┌────────

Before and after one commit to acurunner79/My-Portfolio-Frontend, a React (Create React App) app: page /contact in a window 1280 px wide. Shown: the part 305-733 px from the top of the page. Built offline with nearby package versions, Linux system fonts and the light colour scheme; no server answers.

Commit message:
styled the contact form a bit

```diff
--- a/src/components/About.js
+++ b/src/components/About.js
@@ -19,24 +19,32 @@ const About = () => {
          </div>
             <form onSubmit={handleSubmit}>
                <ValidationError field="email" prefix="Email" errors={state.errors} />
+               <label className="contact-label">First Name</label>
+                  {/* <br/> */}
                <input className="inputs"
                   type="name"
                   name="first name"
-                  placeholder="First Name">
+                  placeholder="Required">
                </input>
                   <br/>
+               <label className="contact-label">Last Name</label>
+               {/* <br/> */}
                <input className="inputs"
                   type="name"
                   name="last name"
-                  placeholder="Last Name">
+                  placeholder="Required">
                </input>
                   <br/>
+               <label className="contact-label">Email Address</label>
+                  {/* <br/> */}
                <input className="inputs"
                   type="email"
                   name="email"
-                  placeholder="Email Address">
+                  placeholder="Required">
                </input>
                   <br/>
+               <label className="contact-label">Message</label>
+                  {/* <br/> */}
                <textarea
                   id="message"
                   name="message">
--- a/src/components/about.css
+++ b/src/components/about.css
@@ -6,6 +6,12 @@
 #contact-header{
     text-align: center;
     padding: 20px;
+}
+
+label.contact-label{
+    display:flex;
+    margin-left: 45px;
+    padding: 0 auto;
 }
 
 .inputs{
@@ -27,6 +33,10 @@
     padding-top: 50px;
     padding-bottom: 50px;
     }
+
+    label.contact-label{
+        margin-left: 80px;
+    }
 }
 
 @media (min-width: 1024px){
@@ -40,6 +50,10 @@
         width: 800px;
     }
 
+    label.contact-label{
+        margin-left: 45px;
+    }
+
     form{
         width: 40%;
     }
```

└────────

Activity – Scan the records above for the word "width". Copy each line that has it.

Solved problem –
 @media (min-width: 1024px){
         width: 800px;
         width: 40%;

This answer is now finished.